The Nyaya system engages a person’s logical sense by means of argumentation in a logical manner. This premise led Nyaya to concern itself with epistemology, that is, the reliable means to gain correct knowledge and to remove wrong notions. False knowledge is not merely ignorance to Naiyayikas; it includes delusion. Nyayikas express the need of perception, that is, the knowledge which arises from the contact of a sense with its object and which is determinate, unnameable and non-erratic.

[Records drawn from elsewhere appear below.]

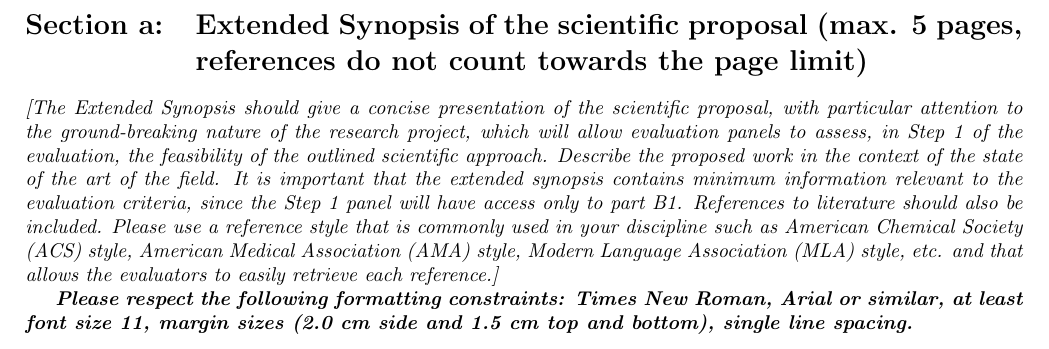
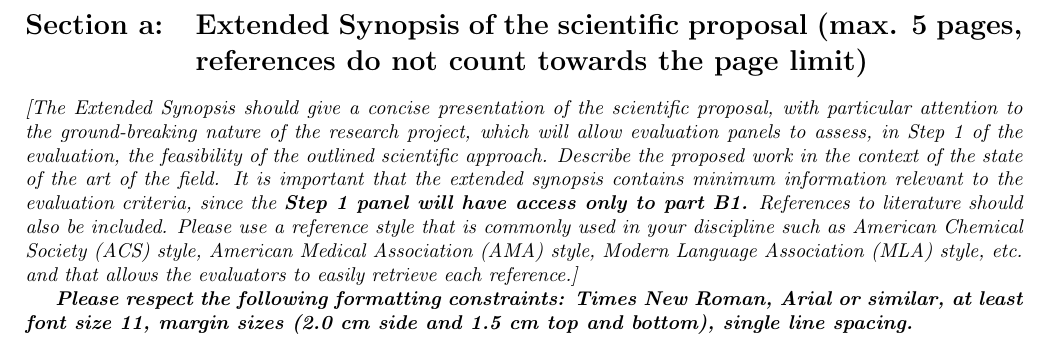
Before and after one commit to einola/ERC_template, a LaTeX paper (ERC_CoG_2024_B1_FINAL.tex): part of page 2 of 4, cut so that both start at the same text. Compiled offline with pdfLaTeX.

Commit message:
Minor cleaning of the B1 template

```diff
--- a/ERC_CoG_2024_B1_FINAL.tex
+++ b/ERC_CoG_2024_B1_FINAL.tex
@@ -8,7 +8,7 @@
 \acronym{PROPOSAL ACRONYM}
 
 \granttypeyear{Consolidator Grant 2024}
-\author[Last]{Name of the Principal Investigator(PI)}
+\author[Applicant's last name]{Name of the Principal Investigator(PI)}
 \institution{Name of the PI's host institutino for the project}
 \duration{Proposal duration in}
 
@@ -26,7 +26,7 @@
 
 \section{Extended Synopsis of the scientific proposal (max. 5 pages, references do not count towards the page limit)}
 
-\textit{[The Extended Synopsis should give a concise presentation of the scientific proposal, with particular attention to the ground-breaking nature of the research project, which will allow evaluation panels to assess, in Step 1 of the evaluation, the feasibility of the outlined scientific approach. Describe the proposed work in the context of the state of the art of the field. It is important that the extended synopsis contains minimum information relevant to the evaluation criteria, since the Step 1 panel will have access only to part B1.
+\textit{[The Extended Synopsis should give a concise presentation of the scientific proposal, with particular attention to the ground-breaking nature of the research project, which will allow evaluation panels to assess, in Step 1 of the evaluation, the feasibility of the outlined scientific approach. Describe the proposed work in the context of the state of the art of the field. It is important that the extended synopsis contains minimum information relevant to the evaluation criteria, since the \textbf{Step 1 panel will have access only to part B1.}
 References to literature should also be included. Please use a reference style that is commonly used in your discipline such as American Chemical Society (ACS) style, American Medical Association (AMA) style, Modern Language Association (MLA) style, etc. and that allows the evaluators to easily retrieve each reference.]}
 
 \textit{\textbf{Please respect the following formatting constraints: Times New Roman, Arial or similar, at least font size 11, margin sizes (2.0 cm side and 1.5 cm top and bottom), single line spacing.}}
```
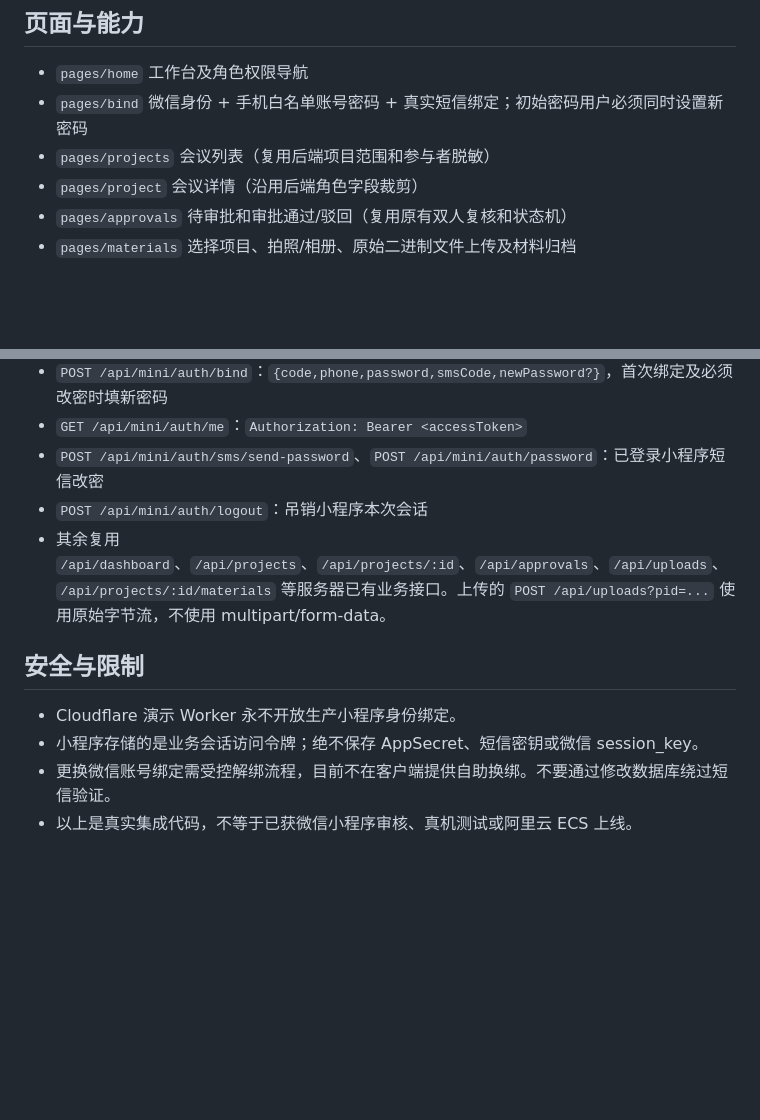
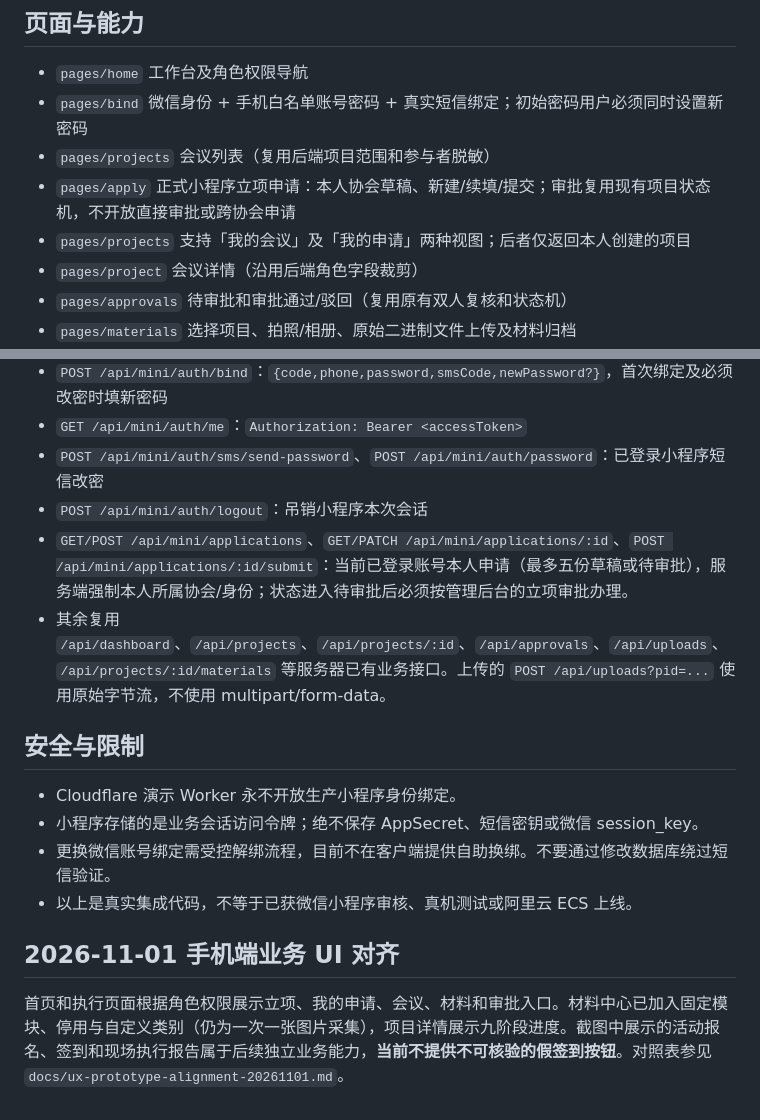
Before and after one commit to keyneszeng/erp-workbanch, a Markdown page: miniprogram/README.md, 2 parts joined by grey strips. GitHub-like rendering; blank space fills up the shorter version.

Commit message:
docs(mini): explain safe participant project applications and role-specific mobile UI

```diff
--- a/miniprogram/README.md
+++ b/miniprogram/README.md
@@ -6,6 +6,8 @@
 - `pages/home` 工作台及角色权限导航
 - `pages/bind` 微信身份 + 手机白名单账号密码 + 真实短信绑定；初始密码用户必须同时设置新密码
 - `pages/projects` 会议列表（复用后端项目范围和参与者脱敏）
+- `pages/apply` 正式小程序立项申请：本人协会草稿、新建/续填/提交；审批复用现有项目状态机，不开放直接审批或跨协会申请
+- `pages/projects` 支持「我的会议」及「我的申请」两种视图；后者仅返回本人创建的项目
 - `pages/project` 会议详情（沿用后端角色字段裁剪）
 - `pages/approvals` 待审批和审批通过/驳回（复用原有双人复核和状态机）
 - `pages/materials` 选择项目、拍照/相册、原始二进制文件上传及材料归档
@@ -26,6 +28,7 @@
 - `GET /api/mini/auth/me`：`Authorization: Bearer <accessToken>`
 - `POST /api/mini/auth/sms/send-password`、`POST /api/mini/auth/password`：已登录小程序短信改密
 - `POST /api/mini/auth/logout`：吊销小程序本次会话
+- `GET/POST /api/mini/applications`、`GET/PATCH /api/mini/applications/:id`、`POST /api/mini/applications/:id/submit`：当前已登录账号本人申请（最多五份草稿或待审批），服务端强制本人所属协会/身份；状态进入待审批后必须按管理后台的立项审批办理。
 - 其余复用 `/api/dashboard`、`/api/projects`、`/api/projects/:id`、`/api/approvals`、`/api/uploads`、`/api/projects/:id/materials` 等服务器已有业务接口。上传的 `POST /api/uploads?pid=...` 使用原始字节流，不使用 multipart/form-data。
 
 ## 安全与限制
@@ -33,3 +36,6 @@
 - 小程序存储的是业务会话访问令牌；绝不保存 AppSecret、短信密钥或微信 session_key。
 - 更换微信账号绑定需受控解绑流程，目前不在客户端提供自助换绑。不要通过修改数据库绕过短信验证。
 - 以上是真实集成代码，不等于已获微信小程序审核、真机测试或阿里云 ECS 上线。
+
+## 2026-11-01 手机端业务 UI 对齐
+首页和执行页面根据角色权限展示立项、我的申请、会议、材料和审批入口。材料中心已加入固定模块、停用与自定义类别（仍为一次一张图片采集），项目详情展示九阶段进度。截图中展示的活动报名、签到和现场执行报告属于后续独立业务能力，**当前不提供不可核验的假签到按钮**。对照表参见 `docs/ux-prototype-alignment-20261101.md`。
```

Jivas or individual souls are infinite in number. They are eternal and indestructible. Consciousness is not intrinsic to them but an attribute due to the association with the mind, which is considered atomic in size. The jivas themselves are all-pervading. A jiva gets all its experiences when its mind is related to the outside world through the sense-organs. The primary aim of life, according to the Nyaya system, as in other philosophical schools, is the attainment of apavarga or mokṣa, liberation from transmigration. However, unlike the other systems, they do not accept that it is a state of positive, unbroken and continuous bliss. It is more a state of negation, of the total and permanent absence of all sorrow and suffering. Since the existence of pain and pleasure is always there in life, and that too, due to the association of the mind with the senses and the objects, there can never be a state of pure pleasure or happiness or bliss without pain also.